And so we complement Price’s insular portrait of pointless worry with a revealing glimpse at how reading can anchor and enrich civil society, expanding the imagination, encouraging thought, giving hope, and sustaining determination to make a better life in a better world. This historical vantage point, in turn, offers an important corrective to Price’s perspective on the NEA report. The NEA’s sensibility has much more in common with Arnold and Eliot than with Price’s crotchety, forgotten moralists; it may even be said to have its origins in the expansive liberalism of Victorian thinkers who believed that reading was the key to a better future. Likewise, the NEA’s concerns about the disappearance of serious leisure reading and the associated decline in reading abilities acquire a sober historical weight when we think of what reading meant for the happiness and prospects of disenfranchised but newly literate people living more than a century ago—and of what it can still mean for those lucky enough to learn how to do it well.
Just ask Rafe Esquith, a fifth-grade teacher at the nation’s second-largest grade school, Los Angeles’ Hobart Boulevard Elementary School. Esquith’s classroom has become an intellectual haven for impoverished children from some of L.A.’s roughest neighborhoods. Most of Esquith’s students come from immigrant backgrounds and speak English as a second language. But they start school at 7:00 a.m. and stay until 5:00 p.m.; they come to school on Saturdays; and they learn. Their test scores are consistently among the best in the nation. And Shakespeare sits at the core of their curriculum. Every year, Esquith’s students read, discuss, debate, and perform a Shakespeare play. Esquith doesn’t just teach his students to read Shakespeare; he uses their study of Shakespeare to teach them to respect themselves, to honor their potential, to work hard, and to expect to go on to college—which they do. The Hobart Shakespeareans, as they are known, are living out the vision of seers such as Matthew Arnold. They are also, as the NEA data demonstrates, exceptions to our increasingly illiterate rule.39
Price’s critique of the NEA report was hailed as “witty” and “incisive” (in the National Books Critics Circle Board of Directors’ blog), “salty” (in the New York Times Book Review editors’ blog), and “excellent” (in Kenyon Review’s blog).40 Read against the backdrop of avid, upwardly mobile readers, however, it emerges for the creepily cavalier insult to human potential that it is. We might as well abandon the project of humanism altogether, if Price is to be our guide.
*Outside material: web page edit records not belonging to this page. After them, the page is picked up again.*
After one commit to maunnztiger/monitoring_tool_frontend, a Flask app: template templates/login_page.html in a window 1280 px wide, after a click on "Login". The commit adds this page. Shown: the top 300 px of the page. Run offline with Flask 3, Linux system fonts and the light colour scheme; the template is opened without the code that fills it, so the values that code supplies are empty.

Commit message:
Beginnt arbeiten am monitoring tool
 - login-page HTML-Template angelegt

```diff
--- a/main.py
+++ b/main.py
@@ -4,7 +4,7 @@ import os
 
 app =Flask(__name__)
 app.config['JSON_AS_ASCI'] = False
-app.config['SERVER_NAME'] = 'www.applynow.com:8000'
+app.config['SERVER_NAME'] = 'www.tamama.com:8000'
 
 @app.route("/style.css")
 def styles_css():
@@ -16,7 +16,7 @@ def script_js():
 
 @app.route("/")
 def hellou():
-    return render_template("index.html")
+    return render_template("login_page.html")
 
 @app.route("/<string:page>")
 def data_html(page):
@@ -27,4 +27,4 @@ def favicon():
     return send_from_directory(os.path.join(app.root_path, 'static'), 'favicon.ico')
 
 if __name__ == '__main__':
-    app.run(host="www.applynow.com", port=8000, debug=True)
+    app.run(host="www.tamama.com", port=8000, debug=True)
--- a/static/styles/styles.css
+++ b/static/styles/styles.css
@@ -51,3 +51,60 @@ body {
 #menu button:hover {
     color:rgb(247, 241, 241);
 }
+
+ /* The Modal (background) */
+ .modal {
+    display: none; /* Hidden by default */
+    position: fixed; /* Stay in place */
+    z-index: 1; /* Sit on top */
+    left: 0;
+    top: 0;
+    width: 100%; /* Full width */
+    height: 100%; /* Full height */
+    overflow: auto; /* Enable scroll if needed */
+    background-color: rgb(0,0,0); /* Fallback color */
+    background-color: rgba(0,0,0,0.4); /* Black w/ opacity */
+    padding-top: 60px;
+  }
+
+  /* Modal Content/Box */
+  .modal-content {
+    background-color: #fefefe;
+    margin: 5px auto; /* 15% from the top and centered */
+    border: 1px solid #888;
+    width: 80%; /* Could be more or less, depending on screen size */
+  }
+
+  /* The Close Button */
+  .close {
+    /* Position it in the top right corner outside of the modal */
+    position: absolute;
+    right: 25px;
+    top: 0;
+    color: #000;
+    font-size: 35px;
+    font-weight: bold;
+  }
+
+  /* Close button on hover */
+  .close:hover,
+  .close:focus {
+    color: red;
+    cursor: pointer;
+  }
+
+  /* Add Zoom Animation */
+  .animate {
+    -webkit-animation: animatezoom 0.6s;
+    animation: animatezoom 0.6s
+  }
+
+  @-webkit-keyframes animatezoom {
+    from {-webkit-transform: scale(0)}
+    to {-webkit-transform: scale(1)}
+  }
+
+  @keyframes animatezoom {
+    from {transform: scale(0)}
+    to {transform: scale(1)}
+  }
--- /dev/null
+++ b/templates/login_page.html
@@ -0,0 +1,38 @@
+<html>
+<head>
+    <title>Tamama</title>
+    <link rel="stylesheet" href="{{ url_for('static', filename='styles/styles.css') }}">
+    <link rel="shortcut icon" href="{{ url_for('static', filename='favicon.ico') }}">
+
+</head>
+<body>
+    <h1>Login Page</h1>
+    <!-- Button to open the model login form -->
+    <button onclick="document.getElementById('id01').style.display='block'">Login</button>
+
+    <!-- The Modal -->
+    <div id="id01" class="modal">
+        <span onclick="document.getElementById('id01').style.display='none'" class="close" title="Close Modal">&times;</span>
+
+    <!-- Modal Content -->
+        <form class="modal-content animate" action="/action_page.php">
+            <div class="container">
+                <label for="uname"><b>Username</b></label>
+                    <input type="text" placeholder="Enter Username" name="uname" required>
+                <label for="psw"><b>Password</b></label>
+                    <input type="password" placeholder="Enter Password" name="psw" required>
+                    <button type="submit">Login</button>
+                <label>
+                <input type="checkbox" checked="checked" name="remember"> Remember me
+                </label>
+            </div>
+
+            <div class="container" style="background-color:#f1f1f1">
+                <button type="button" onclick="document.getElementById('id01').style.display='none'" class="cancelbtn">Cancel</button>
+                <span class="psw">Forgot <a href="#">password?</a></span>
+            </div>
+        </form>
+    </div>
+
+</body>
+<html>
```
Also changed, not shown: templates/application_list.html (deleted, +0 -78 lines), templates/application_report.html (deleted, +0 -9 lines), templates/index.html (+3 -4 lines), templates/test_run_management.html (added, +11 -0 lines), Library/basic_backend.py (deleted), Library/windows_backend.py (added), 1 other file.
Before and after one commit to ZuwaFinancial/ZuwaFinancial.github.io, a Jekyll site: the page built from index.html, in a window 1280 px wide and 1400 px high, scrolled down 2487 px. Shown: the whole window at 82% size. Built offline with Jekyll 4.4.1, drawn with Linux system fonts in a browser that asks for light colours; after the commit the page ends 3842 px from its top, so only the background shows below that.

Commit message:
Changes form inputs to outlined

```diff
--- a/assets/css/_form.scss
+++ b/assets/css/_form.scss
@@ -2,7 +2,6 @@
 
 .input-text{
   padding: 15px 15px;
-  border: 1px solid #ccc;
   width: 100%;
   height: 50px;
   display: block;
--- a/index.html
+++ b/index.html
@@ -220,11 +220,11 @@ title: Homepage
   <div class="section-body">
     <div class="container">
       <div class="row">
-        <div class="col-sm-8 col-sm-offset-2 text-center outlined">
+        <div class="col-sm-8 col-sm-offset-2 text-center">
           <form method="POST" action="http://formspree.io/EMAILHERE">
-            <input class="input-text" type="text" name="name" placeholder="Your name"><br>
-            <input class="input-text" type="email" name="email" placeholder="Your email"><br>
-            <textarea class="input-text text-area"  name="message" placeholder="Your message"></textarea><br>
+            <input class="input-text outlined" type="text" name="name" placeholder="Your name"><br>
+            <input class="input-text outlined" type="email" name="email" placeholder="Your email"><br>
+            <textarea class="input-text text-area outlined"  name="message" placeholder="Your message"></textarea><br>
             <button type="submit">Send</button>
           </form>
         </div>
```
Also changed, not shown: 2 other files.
After all, who needs Shakespeare when we have files, labels, memos, and lists of things to do? Surely not the kids in Rafe Esquith’s classroom.